ALISON KODJAK, BYLINE: The poll shows that three quarters of people say new funding to deal with the Zika outbreak should be an important or top priority for Congress. Mollyann Brodie is with the Kaiser Family Foundation.
MOLLYANN BRODIE: People generally do value spending money when there is sort of a public health emergency.
KODJAK: And that's because they're worried about the disease. Half of the people in the poll said they'd be uncomfortable traveling to Florida, where Zika has flared up. And 77 percent say pregnant women are not safe in those areas.
BRODIE: It is something that the local officials have to take really seriously because in many of those areas, the tourism industry is a big part of those communities.
KODJAK: President Obama asked for $1.9 billion to fight Zika back in February. So far, Congress hasn't allocated anything. The administration has been shifting money from other parts of the budget to address the Zika threat. Some was for Ebola, and some was for states to prepare for emergencies. Mark Harkins is a senior fellow at Georgetown's Government Affairs Institute.
MARK HARKINS: As part of the appropriations bills themselves, there's always a provision that says you may transfer money or reprogram money based on certain levels.
KODJAK: But, he says, there's an even bigger money-shifting loophole.
HARKINS: They also put in a little out that says, you can move money at any point, at any amount, as long as you give us 15 days' notice.
KODJAK: And now some Republican lawmakers, rather than add to the budget, seem to want the administration to use that loophole. Senator Chuck Grassley, along with some colleagues, sent a letter to the Department of Health and Human Services pointing to $20 billion sitting in its account and the State Department's, that could be used for Zika. But Harkins says much of that money is meant for other programs, like fighting AIDS in Africa and just hasn't been spent yet.
HARKINS: He doesn't care if that money is supposed to be used for multiple different things. He's just saying, since you think some money should come out of that account, take any money that's still left in that account.
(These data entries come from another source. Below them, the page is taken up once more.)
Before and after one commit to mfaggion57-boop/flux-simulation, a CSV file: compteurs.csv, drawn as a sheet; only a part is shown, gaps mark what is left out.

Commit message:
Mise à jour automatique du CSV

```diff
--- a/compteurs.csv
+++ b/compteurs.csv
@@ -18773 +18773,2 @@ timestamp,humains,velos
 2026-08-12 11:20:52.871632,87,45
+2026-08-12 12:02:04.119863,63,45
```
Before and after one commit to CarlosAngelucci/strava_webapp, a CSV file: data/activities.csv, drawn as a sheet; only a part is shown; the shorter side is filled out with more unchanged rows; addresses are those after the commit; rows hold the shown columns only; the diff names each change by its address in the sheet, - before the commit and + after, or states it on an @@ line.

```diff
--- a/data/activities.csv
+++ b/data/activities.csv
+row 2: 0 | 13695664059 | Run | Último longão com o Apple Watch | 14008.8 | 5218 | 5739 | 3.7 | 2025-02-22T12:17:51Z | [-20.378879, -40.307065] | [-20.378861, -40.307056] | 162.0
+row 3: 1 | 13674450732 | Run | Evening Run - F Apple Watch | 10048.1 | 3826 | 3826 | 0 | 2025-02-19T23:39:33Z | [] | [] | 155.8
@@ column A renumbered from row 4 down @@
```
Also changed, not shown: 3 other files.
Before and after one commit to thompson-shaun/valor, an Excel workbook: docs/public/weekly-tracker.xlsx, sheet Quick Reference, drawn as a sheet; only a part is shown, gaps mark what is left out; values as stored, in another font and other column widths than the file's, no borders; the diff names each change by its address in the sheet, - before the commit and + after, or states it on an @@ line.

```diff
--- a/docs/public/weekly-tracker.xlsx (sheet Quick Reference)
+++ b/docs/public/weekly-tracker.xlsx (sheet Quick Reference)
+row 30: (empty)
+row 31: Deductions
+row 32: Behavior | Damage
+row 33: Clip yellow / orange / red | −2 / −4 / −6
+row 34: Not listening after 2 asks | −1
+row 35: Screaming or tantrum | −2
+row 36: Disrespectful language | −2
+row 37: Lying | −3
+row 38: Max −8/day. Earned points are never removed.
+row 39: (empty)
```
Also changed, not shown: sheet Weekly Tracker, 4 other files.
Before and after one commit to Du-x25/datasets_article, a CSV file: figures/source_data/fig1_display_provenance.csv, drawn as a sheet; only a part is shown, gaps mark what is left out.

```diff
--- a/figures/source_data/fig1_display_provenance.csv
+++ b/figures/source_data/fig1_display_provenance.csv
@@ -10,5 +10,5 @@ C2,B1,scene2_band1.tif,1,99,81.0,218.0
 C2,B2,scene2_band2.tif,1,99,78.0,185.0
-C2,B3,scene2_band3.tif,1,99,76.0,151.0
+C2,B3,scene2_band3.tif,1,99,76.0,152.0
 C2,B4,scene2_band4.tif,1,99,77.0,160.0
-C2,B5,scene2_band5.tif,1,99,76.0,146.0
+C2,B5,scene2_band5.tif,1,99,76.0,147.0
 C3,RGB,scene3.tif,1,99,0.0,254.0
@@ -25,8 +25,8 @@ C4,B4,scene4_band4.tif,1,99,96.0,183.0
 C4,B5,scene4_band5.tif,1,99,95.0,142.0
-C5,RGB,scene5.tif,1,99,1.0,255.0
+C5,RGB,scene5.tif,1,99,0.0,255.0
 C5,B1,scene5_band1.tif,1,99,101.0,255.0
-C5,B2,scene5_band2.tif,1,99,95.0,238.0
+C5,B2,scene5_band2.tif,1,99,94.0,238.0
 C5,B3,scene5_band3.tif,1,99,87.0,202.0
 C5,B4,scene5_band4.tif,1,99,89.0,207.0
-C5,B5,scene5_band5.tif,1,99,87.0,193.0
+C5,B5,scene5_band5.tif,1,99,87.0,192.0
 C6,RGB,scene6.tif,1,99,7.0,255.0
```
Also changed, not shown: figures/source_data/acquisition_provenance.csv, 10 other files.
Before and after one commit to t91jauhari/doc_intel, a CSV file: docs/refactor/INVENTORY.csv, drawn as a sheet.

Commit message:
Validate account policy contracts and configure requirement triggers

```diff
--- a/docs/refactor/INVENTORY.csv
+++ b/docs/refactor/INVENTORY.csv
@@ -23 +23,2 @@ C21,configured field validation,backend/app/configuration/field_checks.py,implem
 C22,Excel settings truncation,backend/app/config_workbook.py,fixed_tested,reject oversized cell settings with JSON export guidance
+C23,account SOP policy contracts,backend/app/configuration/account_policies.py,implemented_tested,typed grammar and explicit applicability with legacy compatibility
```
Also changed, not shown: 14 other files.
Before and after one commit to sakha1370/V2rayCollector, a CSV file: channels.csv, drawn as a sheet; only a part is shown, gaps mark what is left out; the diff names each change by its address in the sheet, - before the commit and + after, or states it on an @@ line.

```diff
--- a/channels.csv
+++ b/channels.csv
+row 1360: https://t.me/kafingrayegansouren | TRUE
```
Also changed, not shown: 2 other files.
KODJAK: But the administration says there won't be any money left for Zika by the end of this month. Meantime, state health officials are scrambling. Frank Welch, the head of preparedness at Louisiana's Health Department, says his federal grant to prepare for all kinds of health emergencies was cut and replaced with money that can only be used for Zika.
FRANK WELCH: None of those other threats or emergencies that are very real possibilities have gone away, and we took about a $700,000 cut.
KODJAK: So federal and state health officials are likely to keep playing accounting games if Congress fails to approve a new budget to deal with the virus. Alison Kodjak, NPR News, Washington.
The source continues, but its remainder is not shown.